**Records to process**
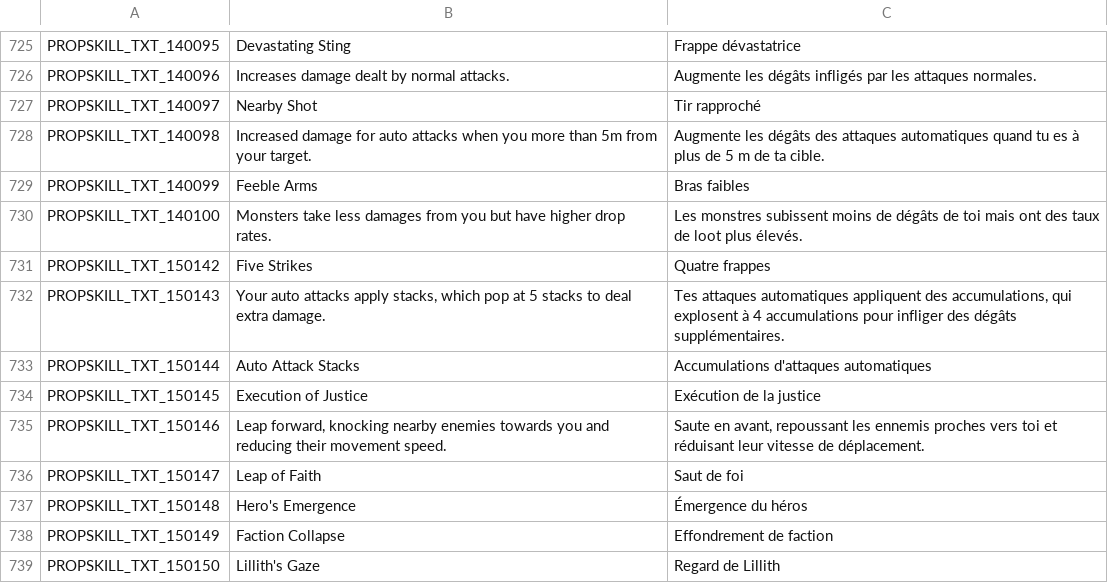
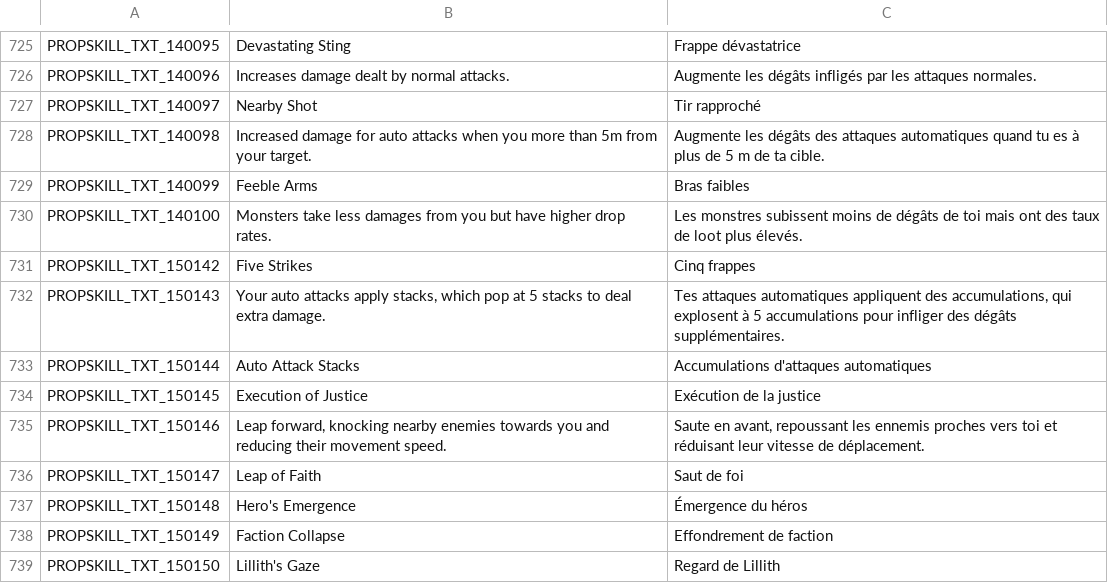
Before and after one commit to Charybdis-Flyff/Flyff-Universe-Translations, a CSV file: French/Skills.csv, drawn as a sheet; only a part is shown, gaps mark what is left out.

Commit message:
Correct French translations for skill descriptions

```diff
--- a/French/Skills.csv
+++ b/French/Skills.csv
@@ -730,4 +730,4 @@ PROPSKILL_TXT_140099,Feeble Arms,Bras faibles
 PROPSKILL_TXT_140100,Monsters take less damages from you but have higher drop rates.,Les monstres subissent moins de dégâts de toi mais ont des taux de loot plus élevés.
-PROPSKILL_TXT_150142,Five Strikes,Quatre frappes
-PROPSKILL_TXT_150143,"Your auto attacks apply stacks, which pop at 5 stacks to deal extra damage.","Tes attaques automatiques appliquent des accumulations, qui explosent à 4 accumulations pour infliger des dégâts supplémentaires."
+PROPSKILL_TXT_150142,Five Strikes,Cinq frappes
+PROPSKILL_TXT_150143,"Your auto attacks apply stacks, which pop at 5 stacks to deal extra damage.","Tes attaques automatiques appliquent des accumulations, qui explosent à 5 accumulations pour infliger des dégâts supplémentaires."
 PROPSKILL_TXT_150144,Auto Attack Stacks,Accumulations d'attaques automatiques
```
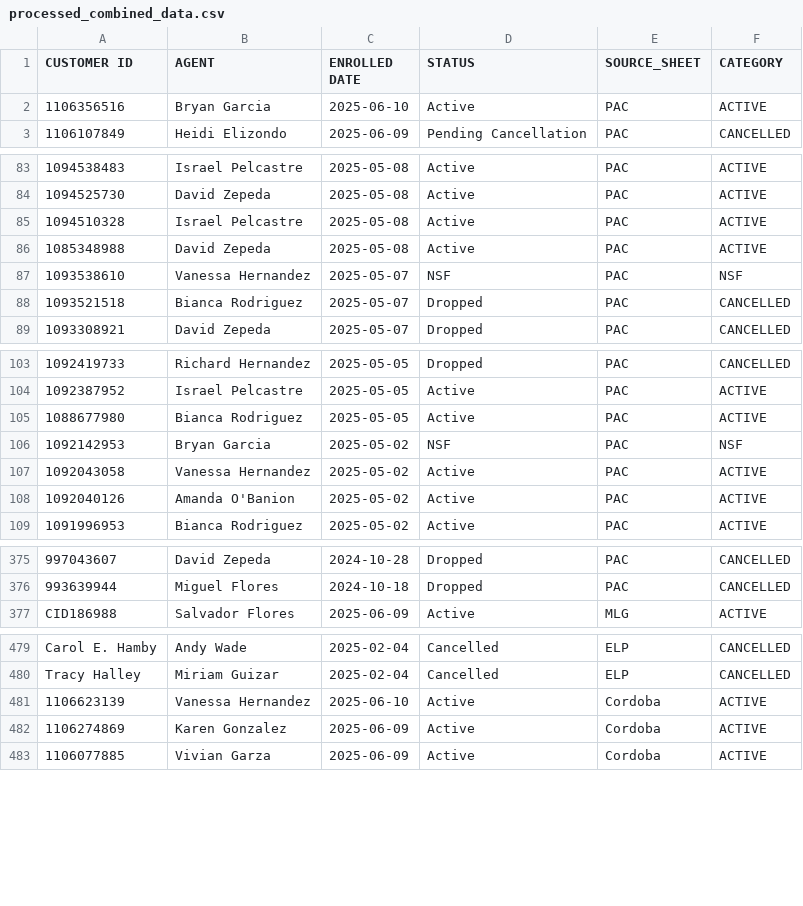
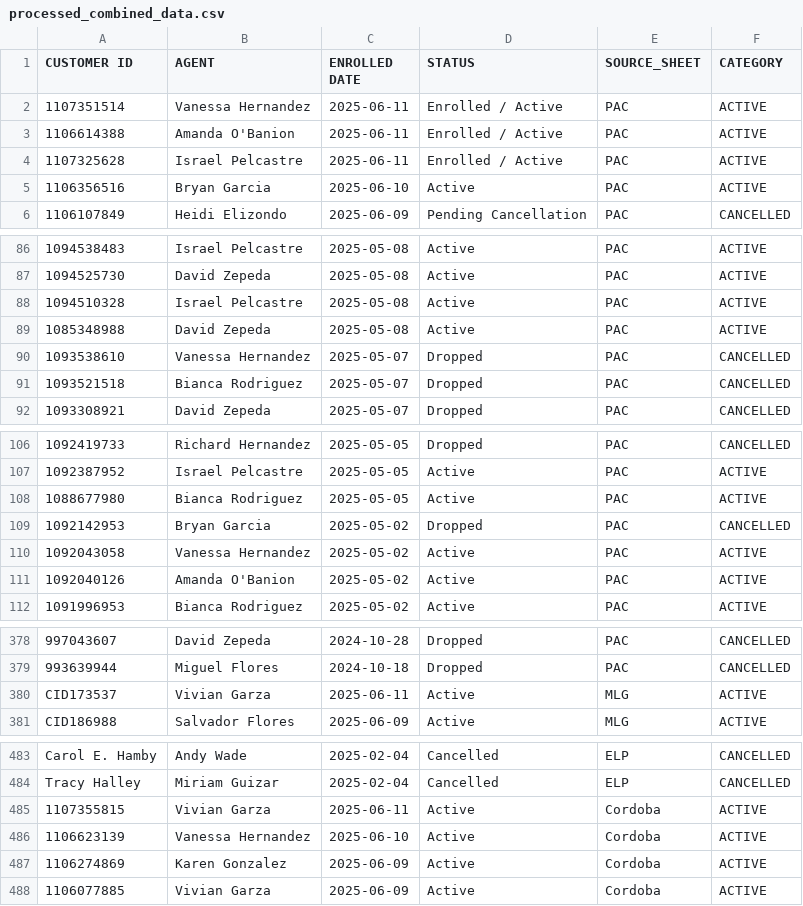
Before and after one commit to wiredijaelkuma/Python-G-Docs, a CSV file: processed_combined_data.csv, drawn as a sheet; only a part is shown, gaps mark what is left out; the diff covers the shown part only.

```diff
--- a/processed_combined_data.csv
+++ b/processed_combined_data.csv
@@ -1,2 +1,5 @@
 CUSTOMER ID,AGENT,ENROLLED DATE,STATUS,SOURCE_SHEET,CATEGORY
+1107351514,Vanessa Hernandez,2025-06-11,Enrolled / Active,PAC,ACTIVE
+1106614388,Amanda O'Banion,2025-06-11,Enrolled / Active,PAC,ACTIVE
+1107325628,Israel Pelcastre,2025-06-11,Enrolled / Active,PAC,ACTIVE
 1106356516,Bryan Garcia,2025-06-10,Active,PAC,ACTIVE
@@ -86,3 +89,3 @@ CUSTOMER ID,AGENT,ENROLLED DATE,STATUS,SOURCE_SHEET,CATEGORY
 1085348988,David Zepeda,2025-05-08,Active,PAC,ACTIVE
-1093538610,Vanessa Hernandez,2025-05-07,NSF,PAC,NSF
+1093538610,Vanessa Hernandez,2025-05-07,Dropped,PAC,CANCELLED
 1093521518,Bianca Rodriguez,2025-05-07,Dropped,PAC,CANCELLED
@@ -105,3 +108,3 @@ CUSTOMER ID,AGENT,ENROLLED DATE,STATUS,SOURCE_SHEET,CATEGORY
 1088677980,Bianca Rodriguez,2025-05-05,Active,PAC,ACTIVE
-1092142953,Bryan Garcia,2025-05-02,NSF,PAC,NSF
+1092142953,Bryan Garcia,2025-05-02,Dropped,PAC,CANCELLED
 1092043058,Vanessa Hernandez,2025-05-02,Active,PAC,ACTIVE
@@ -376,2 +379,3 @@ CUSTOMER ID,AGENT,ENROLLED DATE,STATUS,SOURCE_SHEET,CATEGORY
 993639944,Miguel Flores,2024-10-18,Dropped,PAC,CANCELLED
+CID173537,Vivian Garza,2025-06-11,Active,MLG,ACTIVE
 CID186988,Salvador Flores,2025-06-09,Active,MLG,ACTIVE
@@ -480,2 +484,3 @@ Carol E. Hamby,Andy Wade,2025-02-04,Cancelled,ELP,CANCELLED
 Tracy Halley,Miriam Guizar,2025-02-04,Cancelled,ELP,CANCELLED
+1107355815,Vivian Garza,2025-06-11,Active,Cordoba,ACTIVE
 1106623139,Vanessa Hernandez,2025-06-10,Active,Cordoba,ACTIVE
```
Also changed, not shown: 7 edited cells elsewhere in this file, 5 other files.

**Task objective**
Wherever a picture appears in the data, please drop it and retype the rest exactly.

**Exercise output**
Before and after one commit to Charybdis-Flyff/Flyff-Universe-Translations, a CSV file: French/Skills.csv, drawn as a sheet; only a part is shown, gaps mark what is left out.

Commit message:
Correct French translations for skill descriptions

```diff
--- a/French/Skills.csv
+++ b/French/Skills.csv
@@ -730,4 +730,4 @@ PROPSKILL_TXT_140099,Feeble Arms,Bras faibles
 PROPSKILL_TXT_140100,Monsters take less damages from you but have higher drop rates.,Les monstres subissent moins de dégâts de toi mais ont des taux de loot plus élevés.
-PROPSKILL_TXT_150142,Five Strikes,Quatre frappes
-PROPSKILL_TXT_150143,"Your auto attacks apply stacks, which pop at 5 stacks to deal extra damage.","Tes attaques automatiques appliquent des accumulations, qui explosent à 4 accumulations pour infliger des dégâts supplémentaires."
+PROPSKILL_TXT_150142,Five Strikes,Cinq frappes
+PROPSKILL_TXT_150143,"Your auto attacks apply stacks, which pop at 5 stacks to deal extra damage.","Tes attaques automatiques appliquent des accumulations, qui explosent à 5 accumulations pour infliger des dégâts supplémentaires."
 PROPSKILL_TXT_150144,Auto Attack Stacks,Accumulations d'attaques automatiques
```
Before and after one commit to wiredijaelkuma/Python-G-Docs, a CSV file: processed_combined_data.csv, drawn as a sheet; only a part is shown, gaps mark what is left out; the diff covers the shown part only.

```diff
--- a/processed_combined_data.csv
+++ b/processed_combined_data.csv
@@ -1,2 +1,5 @@
 CUSTOMER ID,AGENT,ENROLLED DATE,STATUS,SOURCE_SHEET,CATEGORY
+1107351514,Vanessa Hernandez,2025-06-11,Enrolled / Active,PAC,ACTIVE
+1106614388,Amanda O'Banion,2025-06-11,Enrolled / Active,PAC,ACTIVE
+1107325628,Israel Pelcastre,2025-06-11,Enrolled / Active,PAC,ACTIVE
 1106356516,Bryan Garcia,2025-06-10,Active,PAC,ACTIVE
@@ -86,3 +89,3 @@ CUSTOMER ID,AGENT,ENROLLED DATE,STATUS,SOURCE_SHEET,CATEGORY
 1085348988,David Zepeda,2025-05-08,Active,PAC,ACTIVE
-1093538610,Vanessa Hernandez,2025-05-07,NSF,PAC,NSF
+1093538610,Vanessa Hernandez,2025-05-07,Dropped,PAC,CANCELLED
 1093521518,Bianca Rodriguez,2025-05-07,Dropped,PAC,CANCELLED
@@ -105,3 +108,3 @@ CUSTOMER ID,AGENT,ENROLLED DATE,STATUS,SOURCE_SHEET,CATEGORY
 1088677980,Bianca Rodriguez,2025-05-05,Active,PAC,ACTIVE
-1092142953,Bryan Garcia,2025-05-02,NSF,PAC,NSF
+1092142953,Bryan Garcia,2025-05-02,Dropped,PAC,CANCELLED
 1092043058,Vanessa Hernandez,2025-05-02,Active,PAC,ACTIVE
@@ -376,2 +379,3 @@ CUSTOMER ID,AGENT,ENROLLED DATE,STATUS,SOURCE_SHEET,CATEGORY
 993639944,Miguel Flores,2024-10-18,Dropped,PAC,CANCELLED
+CID173537,Vivian Garza,2025-06-11,Active,MLG,ACTIVE
 CID186988,Salvador Flores,2025-06-09,Active,MLG,ACTIVE
@@ -480,2 +484,3 @@ Carol E. Hamby,Andy Wade,2025-02-04,Cancelled,ELP,CANCELLED
 Tracy Halley,Miriam Guizar,2025-02-04,Cancelled,ELP,CANCELLED
+1107355815,Vivian Garza,2025-06-11,Active,Cordoba,ACTIVE
 1106623139,Vanessa Hernandez,2025-06-10,Active,Cordoba,ACTIVE
```
Also changed, not shown: 7 edited cells elsewhere in this file, 5 other files.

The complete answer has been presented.